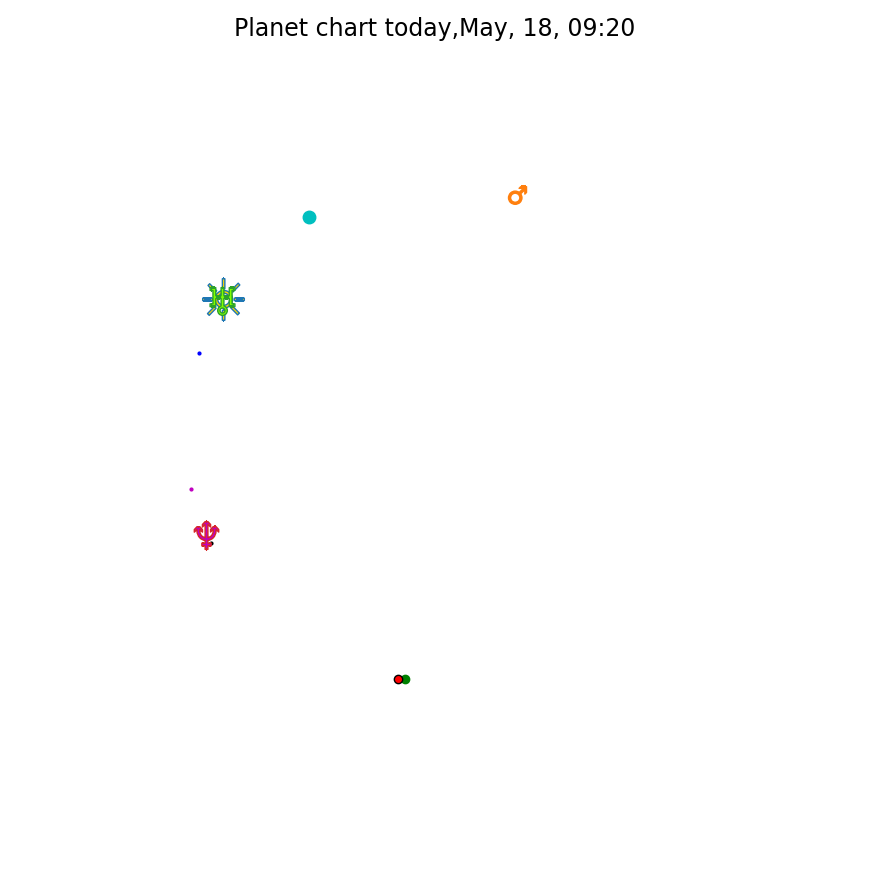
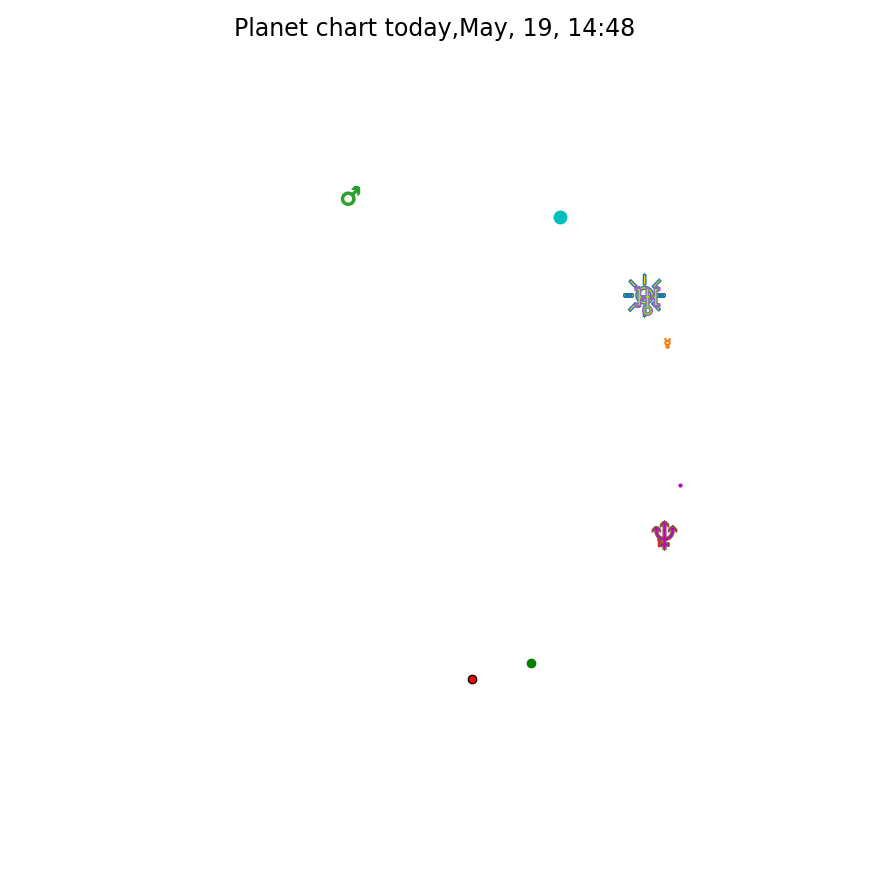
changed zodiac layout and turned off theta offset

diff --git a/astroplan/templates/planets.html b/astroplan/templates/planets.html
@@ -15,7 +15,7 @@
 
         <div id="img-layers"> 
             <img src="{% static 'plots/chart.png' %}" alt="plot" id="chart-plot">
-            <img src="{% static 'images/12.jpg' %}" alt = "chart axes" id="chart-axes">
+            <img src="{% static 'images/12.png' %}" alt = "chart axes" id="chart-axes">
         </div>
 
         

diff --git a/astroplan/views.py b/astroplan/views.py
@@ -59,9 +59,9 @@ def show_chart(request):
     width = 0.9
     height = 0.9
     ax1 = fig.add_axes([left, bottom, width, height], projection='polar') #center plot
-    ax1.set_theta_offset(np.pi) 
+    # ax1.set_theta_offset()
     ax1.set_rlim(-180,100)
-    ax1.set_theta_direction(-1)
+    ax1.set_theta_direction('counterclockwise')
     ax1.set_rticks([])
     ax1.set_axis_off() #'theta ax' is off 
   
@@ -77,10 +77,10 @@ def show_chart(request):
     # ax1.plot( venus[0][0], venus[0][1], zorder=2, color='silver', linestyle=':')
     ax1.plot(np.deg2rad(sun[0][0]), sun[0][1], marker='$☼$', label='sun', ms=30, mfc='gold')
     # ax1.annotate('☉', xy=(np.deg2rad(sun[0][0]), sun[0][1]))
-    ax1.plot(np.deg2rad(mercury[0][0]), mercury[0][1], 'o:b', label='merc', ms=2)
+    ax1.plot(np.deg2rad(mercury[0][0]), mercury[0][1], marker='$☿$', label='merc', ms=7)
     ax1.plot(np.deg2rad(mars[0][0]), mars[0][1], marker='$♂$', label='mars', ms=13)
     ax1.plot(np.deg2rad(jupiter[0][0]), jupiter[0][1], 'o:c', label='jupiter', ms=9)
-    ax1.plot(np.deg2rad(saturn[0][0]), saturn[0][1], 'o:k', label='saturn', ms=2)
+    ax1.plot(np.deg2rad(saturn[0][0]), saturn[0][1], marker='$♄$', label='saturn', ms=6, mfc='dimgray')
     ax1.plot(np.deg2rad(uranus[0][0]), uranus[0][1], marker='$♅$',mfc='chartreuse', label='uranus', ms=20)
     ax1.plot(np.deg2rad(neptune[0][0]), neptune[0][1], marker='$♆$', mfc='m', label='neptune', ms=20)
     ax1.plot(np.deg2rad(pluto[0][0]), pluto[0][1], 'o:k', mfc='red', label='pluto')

☆ ☆ ☆ ☆

■ What you are asked to do: Across the listing above, how many lines include the string "images"? Answer with a single number.

■ Reply: 2